======== The data ========

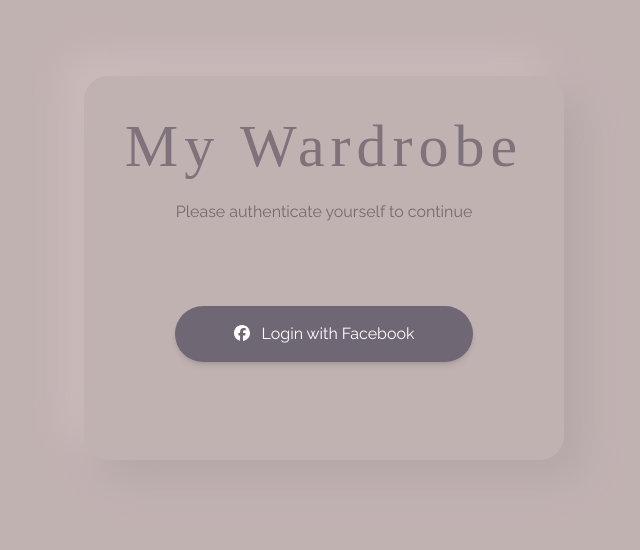
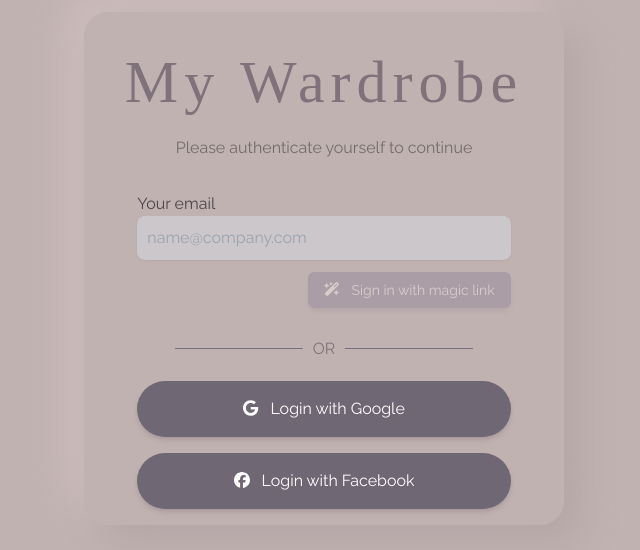
Before and after one commit to zjef-dnrt/my-wardrobe-web, a Nuxt app: page /login in a window 1280 px wide. Shown: the part 132-682 px from the top of the page, without its empty margins (316-956 px from the left). Built offline with nearby package versions, Linux system fonts and the light colour scheme; no server answers; a web font is replaced by a local one.

Commit message:
feat(login): add magic link and google oAuth

```diff
--- a/layouts/auth.vue
+++ b/layouts/auth.vue
@@ -3,11 +3,12 @@
     class="tw-w-screen tw-h-screen tw-flex tw-justify-center tw-items-center tw-p-8 tw-bg-mistyRose-600"
   >
     <div
-      class="tw-w-100 tw-h-96 tw-bg-mistyRose-600 tw-rounded-3xl tw-shadow-md tw-p-4 neumorph"
+      class="tw-w-100 tw-bg-mistyRose-600 tw-rounded-3xl tw-shadow-md tw-p-4 neumorph"
     >
       <div class="tw-h-full tw-flex tw-flex-col tw-items-center">
         <slot />
       </div>
     </div>
+    <AlertBox />
   </div>
 </template>
--- a/nuxt.config.ts
+++ b/nuxt.config.ts
@@ -2,6 +2,7 @@
 export default defineNuxtConfig({
   devtools: { enabled: true },
   modules: [
+    "@nuxt/test-utils/module",
     "@nuxtjs/tailwindcss",
     "@nuxtjs/supabase",
     "@pinia/nuxt",
@@ -31,6 +32,14 @@ export default defineNuxtConfig({
   elementPlus: {
     importStyle: "scss",
   },
+  runtimeConfig: {
+    public: {
+      baseUrl:
+        process.env.NODE_ENV === "production"
+          ? process.env.PROD_BASE_URL
+          : process.env.DEV_BASE_URL,
+    },
+  },
   vite: {
     css: {
       preprocessorOptions: {
--- a/pages/login.vue
+++ b/pages/login.vue
@@ -10,13 +10,57 @@
   <div
     class="tw-w-full tw-flex-grow tw-flex tw-flex-col tw-items-center tw-justify-center"
   >
+    <div class="tw-mt-8 tw-w-5/6">
+      <label for="email" class="tw-mb-3 tw-text-oldLavender-700">
+        Your email
+      </label>
+      <input
+        v-model="email"
+        type="email"
+        name="email"
+        id="email"
+        autocomplete="off"
+        class="tw-bg-oldLavender-200 tw-text-oldLavender-700 tw-rounded-lg tw-shadow-sm block tw-w-full tw-p-2.5"
+        placeholder="name@company.com"
+        @input="validateEmail"
+      />
+      <p v-if="emailError" class="tw-mt-2 tw-text-red-800">{{ emailError }}</p>
+      <button
+        :disabled="!emailValid"
+        class="tw-bg-helioGray-600 tw-text-mistyRose-400 tw-text-sm tw-p-2 tw-px-4 disabled:tw-opacity-50 tw-float-right tw-mt-3 tw-shadow-md tw-rounded-md"
+        @click="signInWithOTP"
+      >
+        <Loading v-if="isLoadingOTP" />
+        <template v-else>
+          <client-only>
+            <font-awesome-icon icon="wand-magic-sparkles" class="tw-mr-3" />
+          </client-only>
+          <span>Sign in with magic link</span>
+        </template>
+      </button>
+    </div>
+    <hr class="divider tw-w-2/3 tw-mt-10 tw-mb-8 tw-border-darkPurple-300" />
     <button
-      class="tw-py-4 tw-w-2/3 tw-shadow-md tw-rounded-full tw-flex tw-justify-center tw-items-center tw-bg-helioGray-700 hover:tw-shadow-xl hover:tw--translate-y-1 tw-transition-all tw-duration-300 tw-text-white"
-      @click="signInWFB"
+      class="tw-py-4 tw-mb-4 tw-shadow-md tw-w-5/6 tw-rounded-full tw-flex tw-justify-center tw-items-center tw-bg-helioGray-700 hover:tw-shadow-xl hover:tw--translate-y-1 tw-transition-all tw-duration-300 tw-text-white"
+      @click="signInWithOauth('google')"
     >
-      <Loading v-if="isLoading" />
+      <Loading v-if="isLoadingGoogle" />
       <div v-else>
-        <font-awesome-icon icon="fa-brands fa-facebook" class="tw-mr-2" />
+        <client-only>
+          <font-awesome-icon icon="fa-brands fa-google" class="tw-mr-2" />
+        </client-only>
+        Login with Google
+      </div>
+    </button>
+    <button
+      class="tw-py-4 tw-shadow-md tw-w-5/6 tw-rounded-full tw-flex tw-justify-center tw-items-center tw-bg-helioGray-700 hover:tw-shadow-xl hover:tw--translate-y-1 tw-transition-all tw-duration-300 tw-text-white"
+      @click="signInWithOauth('facebook')"
+    >
+      <Loading v-if="isLoadingFB" />
+      <div v-else>
+        <client-only>
+          <font-awesome-icon icon="fa-brands fa-facebook" class="tw-mr-2" />
+        </client-only>
         Login with Facebook
       </div>
     </button>
@@ -24,23 +68,89 @@
 </template>
 
 <script lang="ts" setup>
-import { ref } from "vue";
+import type { Provider } from "@supabase/supabase-js";
+
 definePageMeta({
   layout: "auth",
 });
 
-const isLoading = ref(false);
+const isLoadingFB = ref(false);
+const isLoadingGoogle = ref(false);
+const isLoadingOTP = ref(false);
+
 const supabase = useSupabaseClient();
+const alertStore = useAlertsStore();
+const config = useRuntimeConfig();
 
-const signInWFB = async () => {
-  isLoading.value = true;
+const email = ref("");
+const emailError = ref("");
+const emailValid = ref(false);
+
+const validateEmail = () => {
+  const pattern = /^\w+([.-]?\w+)*@\w+([.-]?\w+)*(\.\w{2,3})+$/;
+  if (!email.value.match(pattern)) {
+    emailError.value = "Please enter a valid email address";
+    emailValid.value = false;
+  } else {
+    emailError.value = "";
+    emailValid.value = true;
+  }
+};
+
+const signInWithOTP = async () => {
+  if (!emailValid.value) return;
+  isLoadingOTP.value = true;
+
+  const { error } = await supabase.auth.signInWithOtp({
+    email: email.value,
+    options: {
+      emailRedirectTo: `${config.public.baseUrl}/confirm`,
+    },
+  });
+  if (error) console.log(error);
+
+  alertStore.success('Check your email for the magic link')
+  email.value = "";
+  isLoadingOTP.value = false;
+};
+
+const signInWithOauth = async (provider: Provider) => {
+  switch (provider) {
+    case "google":
+      isLoadingGoogle.value = true;
+      break;
+    case "facebook":
+      isLoadingFB.value = true;
+      break;
+    default:
+      break;
+  }
 
   const { error } = await supabase.auth.signInWithOAuth({
-    provider: "facebook",
+    provider,
     options: {
-      redirectTo: "http://localhost:3000/confirm",
+      redirectTo: `${config.public.baseUrl}/confirm`,
     },
   });
   if (error) console.log(error);
 };
 </script>
+
+<style lang="scss" scoped>
+.divider {
+  position: relative;
+  overflow: visible;
+
+  &:before {
+    content: 'OR';
+    display: block;
+    position: absolute;
+    top: -50%;
+    left: 50%;
+    transform: translate(-50%, -50%);
+    padding: 0 10px;
+    color: #80727b;
+    background-color: #c1b2b2;
+  }
+}
+</style>
```
Also changed, not shown: plugins/fontawesome.ts (+5 -2 lines).
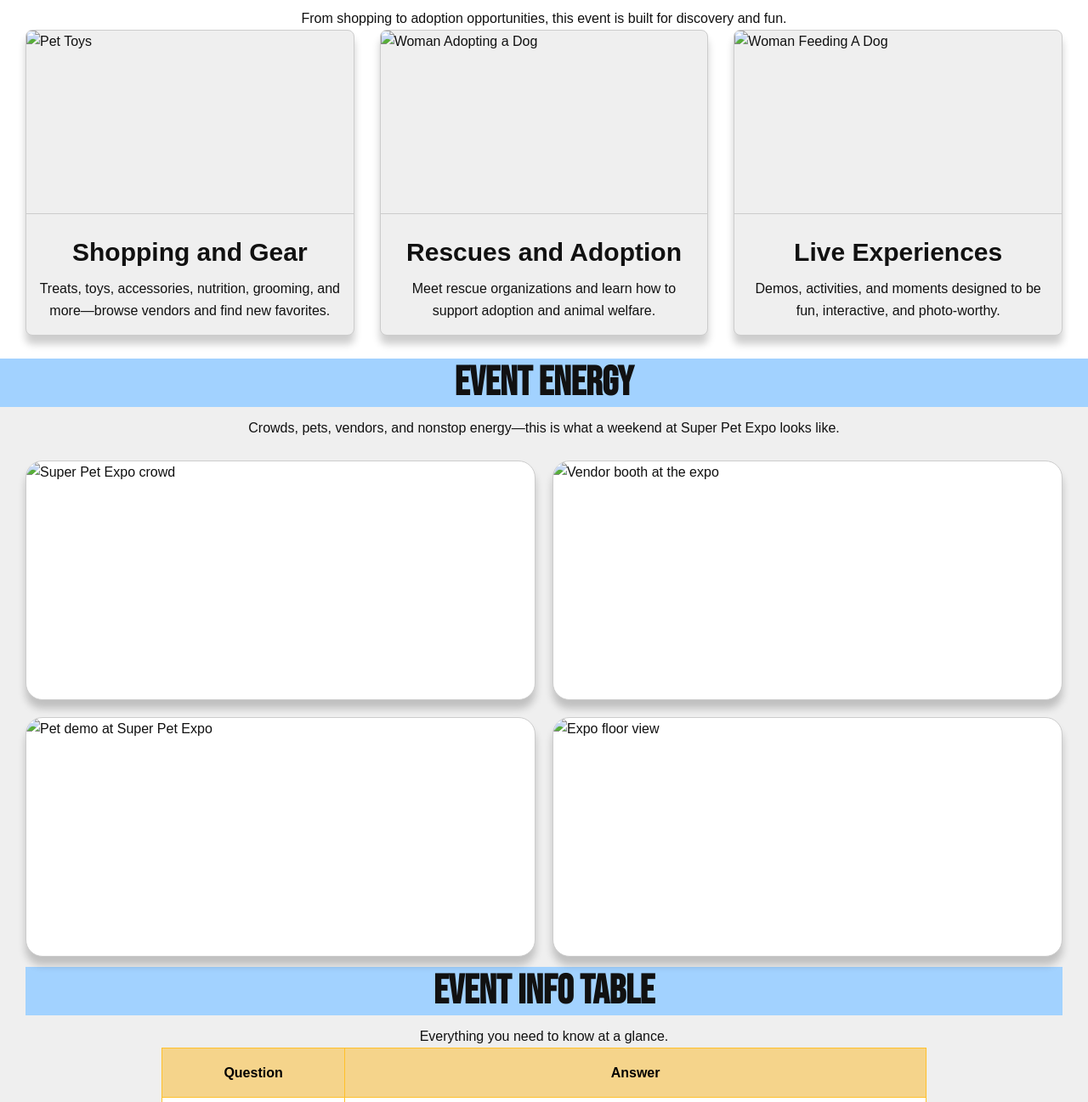
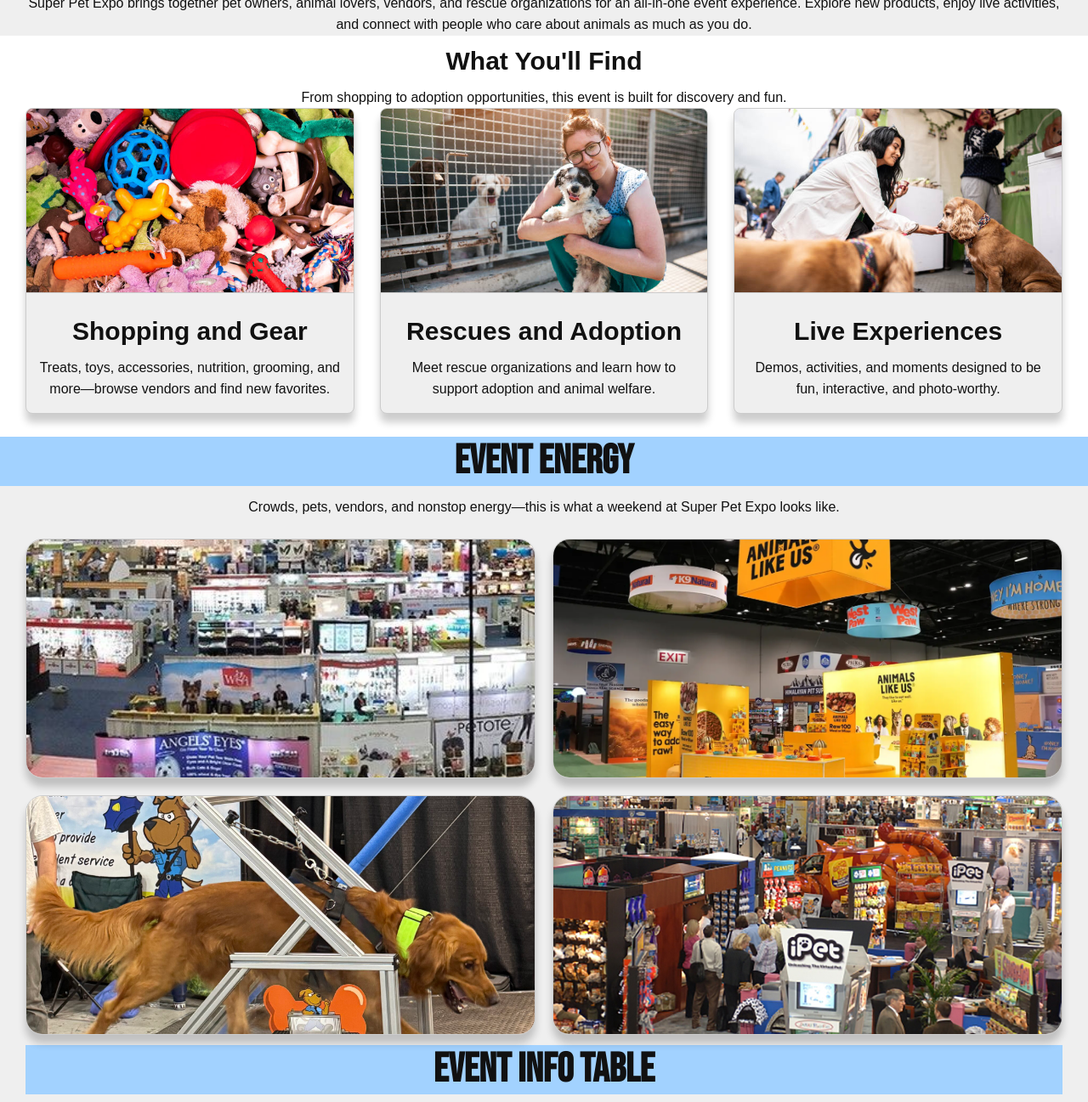
Before and after one commit to hanfaithnguyen-ai/pet-expo-landing, a plain HTML site: page index.html in a window 1280 px wide. Shown: the part 739-2036 px from the top of the page at 85% size. Drawn offline with Linux system fonts and the light colour scheme; files that its build step writes are made by us from their sources; a web font is replaced by a local one.

Commit message:
Update index.html

```diff
--- a/index.html
+++ b/index.html
@@ -16,7 +16,7 @@
 <header>
   <div class="container">
     <a class="header-logo" href="#">
-      <img src="img/SPE-Logo.png" alt="Super Pet Expo logo">
+      <img src="SPE-Logo.png" alt="Super Pet Expo logo">
     </a>
   </div>
 </header>
@@ -95,7 +95,7 @@
 <div class="three-column-grid">
   <!-- Card elements -->
   <article class="card">
-      <div class="card-img"> <img src="img/pet-toys.jpg" alt="Pet Toys"> </div>
+      <div class="card-img"> <img src="pet-toys.jpg" alt="Pet Toys"> </div>
 
 	  <div class="card-text-frame">
 
@@ -107,7 +107,7 @@
     </article>
 
   <article class="card">
-      <div class="card-img"> <img src="img/pet-rescue-adoption.jpg" alt="Woman Adopting a Dog"> </div>
+      <div class="card-img"> <img src="pet-rescue-adoption.jpg" alt="Woman Adopting a Dog"> </div>
       <div class="card-text-frame">
       	<h3>Rescues and Adoption</h3>
       	<p>Meet rescue organizations and learn how to support adoption and animal welfare.
@@ -118,7 +118,7 @@
     </article>
 
   <article class="card">
-      <div class="card-img"> <img src="img/pet-demos.jpg" alt="Woman Feeding  A Dog"> </div>
+      <div class="card-img"> <img src="pet-demos.jpg" alt="Woman Feeding  A Dog"> </div>
       <div class="card-text-frame">
       <h3>Live Experiences</h3>
       <p> Demos, activities, and moments designed to be fun, interactive, and photo-worthy.
@@ -143,22 +143,22 @@
 <div class="gallery-grid">
 
   <figure class="gallery-item">
-    <img src="img/expo.jpg" alt="Super Pet Expo crowd">
+    <img src="expo.jpg" alt="Super Pet Expo crowd">
     <figcaption>Pet lovers exploring vendor booths at Super Pet Expo.</figcaption>
   </figure>
 
   <figure class="gallery-item">
-    <img src="img/booth.webp" alt="Vendor booth at the expo">
+    <img src="booth.webp" alt="Vendor booth at the expo">
     <figcaption>Vendors showcasing treats, toys, and pet gear.</figcaption>
   </figure>
 
   <figure class="gallery-item">
-    <img src="img/demo.jpg" alt="Pet demo at Super Pet Expo">
+    <img src="demo.jpg" alt="Pet demo at Super Pet Expo">
     <figcaption>Live demonstrations and interactive pet activities.</figcaption>
   </figure>
 
   <figure class="gallery-item">
-    <img src="img/expo2.jpg" alt="Expo floor view">
+    <img src="expo2.jpg" alt="Expo floor view">
     <figcaption>Families and pets enjoying the expo floor.</figcaption>
   </figure>
 
@@ -209,7 +209,7 @@
 
     <!-- LEFT COLUMN -->
     <div>
-      <img class="visit-image" src="img/expo.webp" alt="Pet Demo">
+      <img class="visit-image" src="expo.webp" alt="Pet Demo">
     </div>
 
     <!-- RIGHT COLUMN -->
```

========

• **Problem to work on**
Some of the data mentions "block". Copy every line where it does.

• **Written response**
+        class="tw-bg-oldLavender-200 tw-text-oldLavender-700 tw-rounded-lg tw-shadow-sm block tw-w-full tw-p-2.5"
+    display: block;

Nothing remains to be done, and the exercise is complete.